The best documentary-makers lead the viewer deep inside the subject of their films. They achieve a level of access with their camera that captures the raw reality of the world they are trying to document. A sufficient degree of trust is developed with the major contributors in advance that enables this access to take place, which can take considerable time and effort – and sometimes luck – to secure.
Access is the topic of this post. You are going to see links to content about two very different films that are successful exactly because of what their remarkable level of access reveals: Cartel Land and Living with Lions. But first, a link to the latest podcast about how documentaries are made from On The Media by WNYC in the States. This episode of ‘Bob’s Docs’ is about access in documentaries, and includes an interview with Matthew Heineman about his award-winning documentary Cartel Land.
This post contains masterclass interviews with the production team behind the making of probably the greatest sports documentary of all time, because it’s about far more than just sport itself. What the producers say is incredibly revealing and inspiring to young filmmakers.
This post contains five tutorial and masterclass videos that will help you become a better editor of documentaries. The magic happens in the editing suite. It’s where your story takes shape on screen, so take the time to watch these videos and note the valuable tips from experts. You should strive to improve your ability to edit visual stories.

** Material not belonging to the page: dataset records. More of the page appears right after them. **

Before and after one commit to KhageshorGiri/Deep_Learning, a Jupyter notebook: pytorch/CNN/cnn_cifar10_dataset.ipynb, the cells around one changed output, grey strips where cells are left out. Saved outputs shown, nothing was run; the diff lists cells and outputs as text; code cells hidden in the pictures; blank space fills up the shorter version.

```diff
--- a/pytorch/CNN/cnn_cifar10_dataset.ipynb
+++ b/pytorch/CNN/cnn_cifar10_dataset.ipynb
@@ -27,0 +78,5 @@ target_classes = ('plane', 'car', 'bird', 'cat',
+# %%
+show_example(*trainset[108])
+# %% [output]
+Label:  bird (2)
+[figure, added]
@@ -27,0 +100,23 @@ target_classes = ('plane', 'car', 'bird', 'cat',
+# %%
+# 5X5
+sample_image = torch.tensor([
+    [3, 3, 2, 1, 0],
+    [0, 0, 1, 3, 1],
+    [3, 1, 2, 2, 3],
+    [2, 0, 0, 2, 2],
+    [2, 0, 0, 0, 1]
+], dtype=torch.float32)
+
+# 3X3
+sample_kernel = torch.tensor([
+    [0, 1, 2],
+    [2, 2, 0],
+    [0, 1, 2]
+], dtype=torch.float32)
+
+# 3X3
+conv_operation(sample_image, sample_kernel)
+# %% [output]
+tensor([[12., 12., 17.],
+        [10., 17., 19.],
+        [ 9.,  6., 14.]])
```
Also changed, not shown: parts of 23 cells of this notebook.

The ethics of documentary-making are, essentially, the ethics of representing other people, and the responsibilities that are integral to that process. A documentary is about real people; it’s not a theatrical performance (well, it’s not supposed to be anyway). These are people who possess charisma; they fascinate us on screen and we want to know more about them. But they are still, to use Bill Nichols’s phrase, ‘social actors’. They present themselves as they are, and their authenticity lies in the lack of direction from a script. But herein lies the potential ethical conflict: how do we turn these real, everyday lives into engaging stories that meet a three-act structure and end with a denouement (final, resolving part of a narrative). How do we make the story of real people a film that an audience wants to see?